The food ranges from basic, fairly bland, stodge to some quite delicious surprises. Often for around 100 roubles (NZD$4) you can get a set lunch of soup (say Borsch – a tomato and/or beetroot based soup – or Okroshka –chopped cucumber, potatoes, eggs, meat (luncheon) and herbs in a yogurt base), starch (macaroni, rice or mashed potato), protein (most likely a meat pattie of some kind), a small salad and a cup of tea. Russians would usually also add a few slices of bread on the side. This warmed the cockles nicely on a cold day.
I would also supplement by diet with my favourite salads from the salad bar in supermarkets. My all time favourite was “Selyodka pod Shuboi”, literally “Herring in fur coats” or “Herring with surprise” as one Russian friend called it. This has slices of herring, beetroot and pickles in a creamy sauce. The other classic salad is “Salat Olivye” – chopped meat (usually luncheon again – “Kolbaca” pops up everywhere in Russian Cuisine), potatoes, eggs, peas etc in mayonnaise.
I would occasionally splash out to try other staples like breakfast pancakes, cottage-cheese fritters and porridge. Each region also has its own traditional food to explore and deep fried oily meat, cheese or cabbage pasties were cheap quick and warming fodder at bus or train stations.
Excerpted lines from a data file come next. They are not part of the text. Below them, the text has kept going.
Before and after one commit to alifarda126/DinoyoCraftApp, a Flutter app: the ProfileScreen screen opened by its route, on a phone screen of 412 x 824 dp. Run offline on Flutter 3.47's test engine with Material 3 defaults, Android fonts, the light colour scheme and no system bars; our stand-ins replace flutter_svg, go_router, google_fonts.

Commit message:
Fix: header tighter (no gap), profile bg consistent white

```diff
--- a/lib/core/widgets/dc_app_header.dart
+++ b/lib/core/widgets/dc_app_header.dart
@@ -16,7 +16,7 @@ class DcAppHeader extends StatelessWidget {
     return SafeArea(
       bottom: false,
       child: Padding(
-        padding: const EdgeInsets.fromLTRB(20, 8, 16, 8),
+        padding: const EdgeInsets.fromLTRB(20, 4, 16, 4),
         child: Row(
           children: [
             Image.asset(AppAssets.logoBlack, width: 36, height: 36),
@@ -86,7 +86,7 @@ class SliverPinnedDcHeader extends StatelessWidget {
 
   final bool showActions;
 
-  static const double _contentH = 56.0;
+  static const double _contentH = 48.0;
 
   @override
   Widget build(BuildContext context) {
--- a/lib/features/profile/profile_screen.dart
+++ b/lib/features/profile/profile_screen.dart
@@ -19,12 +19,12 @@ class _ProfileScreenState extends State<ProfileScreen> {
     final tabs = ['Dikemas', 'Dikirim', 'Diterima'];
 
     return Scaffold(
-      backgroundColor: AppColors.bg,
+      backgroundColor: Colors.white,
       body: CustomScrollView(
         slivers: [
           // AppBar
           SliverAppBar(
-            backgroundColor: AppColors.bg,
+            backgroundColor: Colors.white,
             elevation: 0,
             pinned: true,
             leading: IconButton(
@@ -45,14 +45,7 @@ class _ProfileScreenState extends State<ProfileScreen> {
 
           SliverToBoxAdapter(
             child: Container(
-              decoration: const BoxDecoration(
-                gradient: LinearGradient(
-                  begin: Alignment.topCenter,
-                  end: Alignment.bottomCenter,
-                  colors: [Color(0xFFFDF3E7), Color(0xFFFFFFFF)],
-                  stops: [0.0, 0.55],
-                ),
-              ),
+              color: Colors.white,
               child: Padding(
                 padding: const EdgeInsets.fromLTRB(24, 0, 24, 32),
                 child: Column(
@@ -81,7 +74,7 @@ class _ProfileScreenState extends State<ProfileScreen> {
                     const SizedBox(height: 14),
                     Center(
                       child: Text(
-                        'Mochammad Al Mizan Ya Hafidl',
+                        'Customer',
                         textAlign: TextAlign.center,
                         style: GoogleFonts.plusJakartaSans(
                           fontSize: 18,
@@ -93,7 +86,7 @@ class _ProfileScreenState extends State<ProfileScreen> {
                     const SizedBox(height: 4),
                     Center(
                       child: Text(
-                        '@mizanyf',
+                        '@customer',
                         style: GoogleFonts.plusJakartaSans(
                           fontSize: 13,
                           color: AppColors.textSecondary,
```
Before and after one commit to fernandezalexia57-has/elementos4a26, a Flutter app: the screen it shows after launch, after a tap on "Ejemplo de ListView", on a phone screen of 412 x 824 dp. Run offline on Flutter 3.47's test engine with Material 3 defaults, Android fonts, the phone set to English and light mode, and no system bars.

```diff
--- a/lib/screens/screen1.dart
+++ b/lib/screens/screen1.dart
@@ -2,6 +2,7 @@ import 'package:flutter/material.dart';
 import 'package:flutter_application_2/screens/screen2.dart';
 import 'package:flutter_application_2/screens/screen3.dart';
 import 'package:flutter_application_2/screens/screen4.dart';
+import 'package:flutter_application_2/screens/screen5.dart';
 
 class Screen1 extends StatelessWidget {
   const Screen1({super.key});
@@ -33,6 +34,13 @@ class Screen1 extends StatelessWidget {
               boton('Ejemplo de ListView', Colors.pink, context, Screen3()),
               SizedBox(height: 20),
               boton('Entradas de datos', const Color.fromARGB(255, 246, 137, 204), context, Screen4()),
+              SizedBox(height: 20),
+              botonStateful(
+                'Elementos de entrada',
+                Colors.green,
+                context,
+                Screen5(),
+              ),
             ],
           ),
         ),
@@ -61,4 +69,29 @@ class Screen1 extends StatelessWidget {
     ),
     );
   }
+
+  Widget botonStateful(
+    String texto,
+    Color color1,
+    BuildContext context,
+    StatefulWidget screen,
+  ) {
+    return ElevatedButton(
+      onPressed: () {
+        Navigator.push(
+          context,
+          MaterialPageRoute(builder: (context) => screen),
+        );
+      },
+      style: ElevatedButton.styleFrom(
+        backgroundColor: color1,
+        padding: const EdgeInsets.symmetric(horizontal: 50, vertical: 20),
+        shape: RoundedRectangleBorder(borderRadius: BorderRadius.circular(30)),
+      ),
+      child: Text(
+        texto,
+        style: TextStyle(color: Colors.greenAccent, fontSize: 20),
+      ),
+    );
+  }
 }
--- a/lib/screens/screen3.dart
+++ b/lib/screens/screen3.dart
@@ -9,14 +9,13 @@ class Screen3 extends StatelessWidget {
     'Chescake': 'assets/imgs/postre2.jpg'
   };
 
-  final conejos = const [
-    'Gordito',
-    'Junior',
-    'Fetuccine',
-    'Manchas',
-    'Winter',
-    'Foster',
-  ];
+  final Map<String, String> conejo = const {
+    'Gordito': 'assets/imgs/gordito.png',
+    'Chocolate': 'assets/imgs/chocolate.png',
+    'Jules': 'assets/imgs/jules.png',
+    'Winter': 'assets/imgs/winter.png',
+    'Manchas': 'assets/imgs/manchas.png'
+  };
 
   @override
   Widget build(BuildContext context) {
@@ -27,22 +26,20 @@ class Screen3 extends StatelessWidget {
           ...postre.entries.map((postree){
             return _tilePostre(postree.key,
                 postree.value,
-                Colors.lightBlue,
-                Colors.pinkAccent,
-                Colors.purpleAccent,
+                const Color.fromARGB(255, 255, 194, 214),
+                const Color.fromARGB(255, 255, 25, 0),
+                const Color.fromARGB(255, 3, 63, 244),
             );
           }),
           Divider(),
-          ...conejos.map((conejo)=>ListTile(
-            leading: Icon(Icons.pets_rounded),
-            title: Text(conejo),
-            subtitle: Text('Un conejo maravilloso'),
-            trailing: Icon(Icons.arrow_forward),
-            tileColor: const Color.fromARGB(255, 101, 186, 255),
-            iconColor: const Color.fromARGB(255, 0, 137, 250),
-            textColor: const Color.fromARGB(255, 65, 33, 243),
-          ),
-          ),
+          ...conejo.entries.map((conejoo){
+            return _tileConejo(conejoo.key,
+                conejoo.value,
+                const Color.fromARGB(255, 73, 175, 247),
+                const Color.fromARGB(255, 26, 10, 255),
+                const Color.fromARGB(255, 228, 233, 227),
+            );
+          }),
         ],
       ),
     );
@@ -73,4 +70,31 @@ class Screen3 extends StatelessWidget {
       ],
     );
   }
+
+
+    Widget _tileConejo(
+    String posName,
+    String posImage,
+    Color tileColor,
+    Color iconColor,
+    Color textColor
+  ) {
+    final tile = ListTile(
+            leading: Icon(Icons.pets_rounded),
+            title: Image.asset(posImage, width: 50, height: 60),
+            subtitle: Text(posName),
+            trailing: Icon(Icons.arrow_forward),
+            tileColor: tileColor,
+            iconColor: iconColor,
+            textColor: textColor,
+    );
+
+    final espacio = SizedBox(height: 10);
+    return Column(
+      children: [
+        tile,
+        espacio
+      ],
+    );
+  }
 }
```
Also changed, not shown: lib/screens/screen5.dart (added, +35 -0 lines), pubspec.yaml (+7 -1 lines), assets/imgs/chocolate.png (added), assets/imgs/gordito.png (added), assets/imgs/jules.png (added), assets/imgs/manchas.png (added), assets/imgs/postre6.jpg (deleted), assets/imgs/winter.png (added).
Finally, Russians love tea. The choices of tea in supermarkets is truly impressive. Despite all of the rumours about vodka, I hardly came across it although you would often see groups sharing a few shots from a small vodka bottle together over lunch. Usually on the trains, you were pressed to share “tea” with your fellow passengers at regular intervals. Anyone that showed signs of excessive drunkenness were dealt to by the wagon attendants!